In the meantime, I would like to get an important discussion under way so I’ll have something fun to read when I wake up. Please watch the video after the jump and leave a comment with your explanation of why those fucking dogs are doing what they’re doing.
Yeah, that’s a pretty grandiose claim since it’s only March and I have no crystal ball that would tell me what the rest of 2013 will bring. But I can’t imagine any other music video will be more fun than “Bad Motherfucker” by Biting Elbows.
Our friend Professor D. Grover the XIIIth e-mailed me about this video two days ago, and I’ve been so smashed by work that I didn’t watch it until this morning. His e-mail gave it a big build-up, and man, was he right.
Biting Elbows are an indie/punk band from Moscow, so I guess you’d have to say they’re “off topic” for this site — but the video is definitely metal. After seeing it I did a bit of research and learned that 18 months ago they released another one named “Insane Office Escape” with the music from their single “The Stampede” as the soundtrack. It was directed by the band’s front man Ilya Naishuller, and it apparently racked up 2 million hits in a matter of days.
The new video, also directed by Naishuller, is for a song named “Bad Motherfucker”. Sub-titled “Insane Office Escape 2″, it starts right after the closing moments of the previous video. It’s a piece of branded content for the Russian vodka company Neft, whose product is used at the start of the video as an impromptu disinfectant; if you pay attention, you’ll also see the company’s logo reappearing in odd places later.
I’m feelin’ kinda fucked up today. Unfortunately, that feeling probably isn’t going away any time soon.

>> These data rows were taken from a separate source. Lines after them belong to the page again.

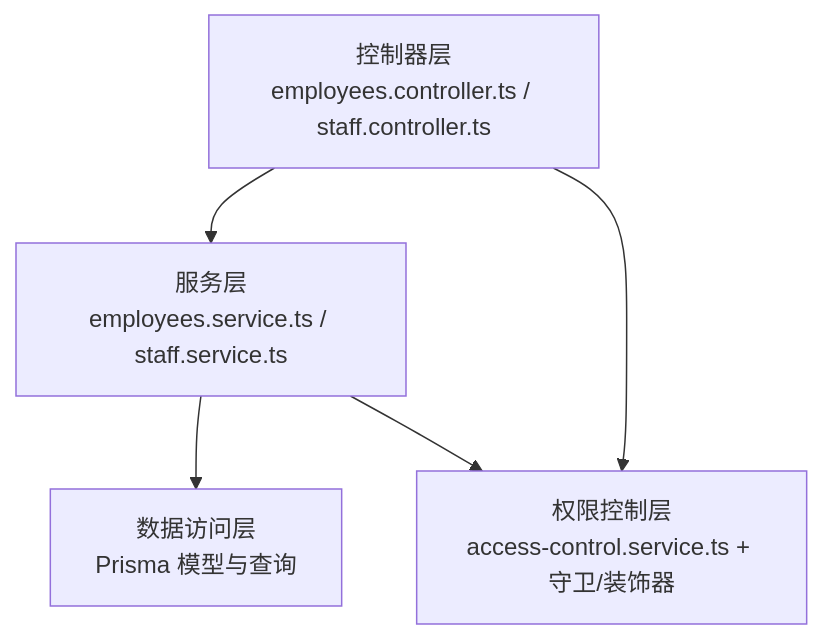
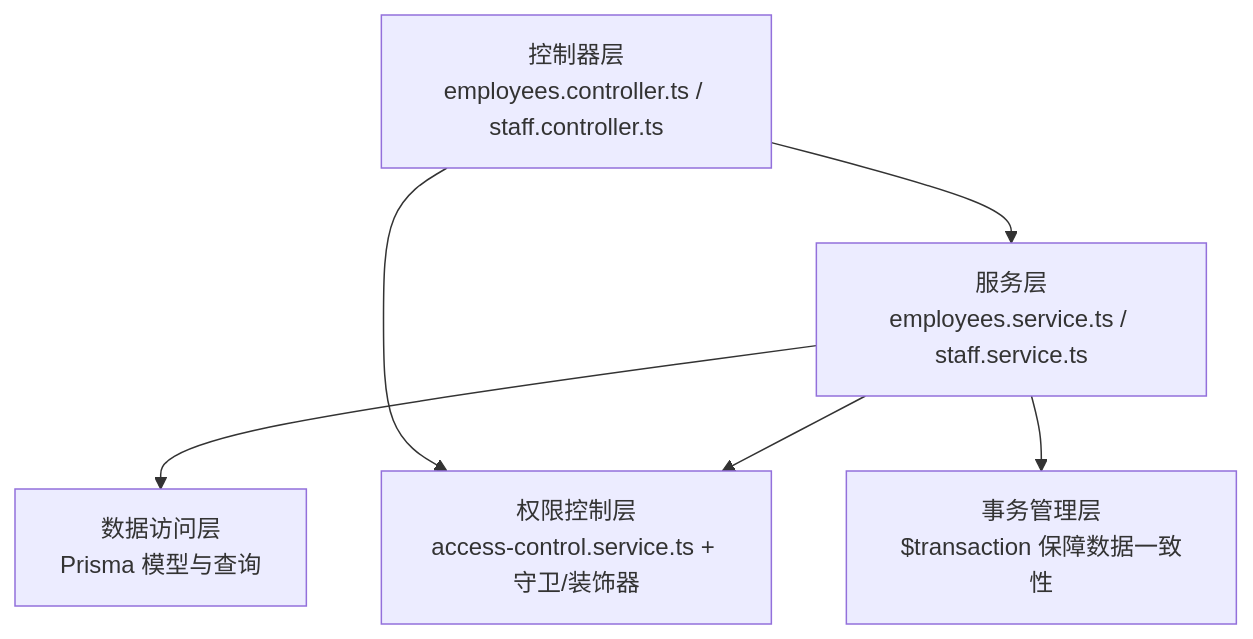
The second of 8 diagrams in .qoder/repowiki/zh/content/业务模块/员工管理模块/员工管理模块.md (rc558620/purelyprofit-server), drawn with Mermaid before and after one commit. The commit also changed other lines of this file and 35 other files, not shown here.

````diff
--- a/.qoder/repowiki/zh/content/业务模块/员工管理模块/员工管理模块.md
+++ b/.qoder/repowiki/zh/content/业务模块/员工管理模块/员工管理模块.md
@@ -147,11 +161,13 @@
 ```mermaid
 graph TB
 C["控制器层<br/>employees.controller.ts / staff.controller.ts"]
 S["服务层<br/>employees.service.ts / staff.service.ts"]
 D["数据访问层<br/>Prisma 模型与查询"]
 AC["权限控制层<br/>access-control.service.ts + 守卫/装饰器"]
+T["事务管理层<br/>$transaction 保障数据一致性"]
 C --> S
 S --> D
 C --> AC
 S --> AC
+S --> T
 ```
````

Here’s the deal: Unlike certain other metal sites and a very small number of metal blogs, this one isn’t a business and creating content for it isn’t a full-time job for me or any of our regular writers. In my case, the old fuckin’ day job usually leaves me enough time to devote significant attention to NCS, but every now and then it demands its pound of flesh in a rather extreme way — and it’s doing that now.
Beginning today and for the next 3 weeks (and possibly a bit longer) I will be away from home and immersed in a project that will kill off not only my days but most of my nights. I’m lucky that these kinds of assignments happen rarely, but when they do happen, they become nearly all-consuming. Don’t ask me for details — I could tell you, but then I’d have to kill you.
The only silver lining to this cloud is that the project could end much sooner than I’m predicting — but whether or not that happens is beyond my control.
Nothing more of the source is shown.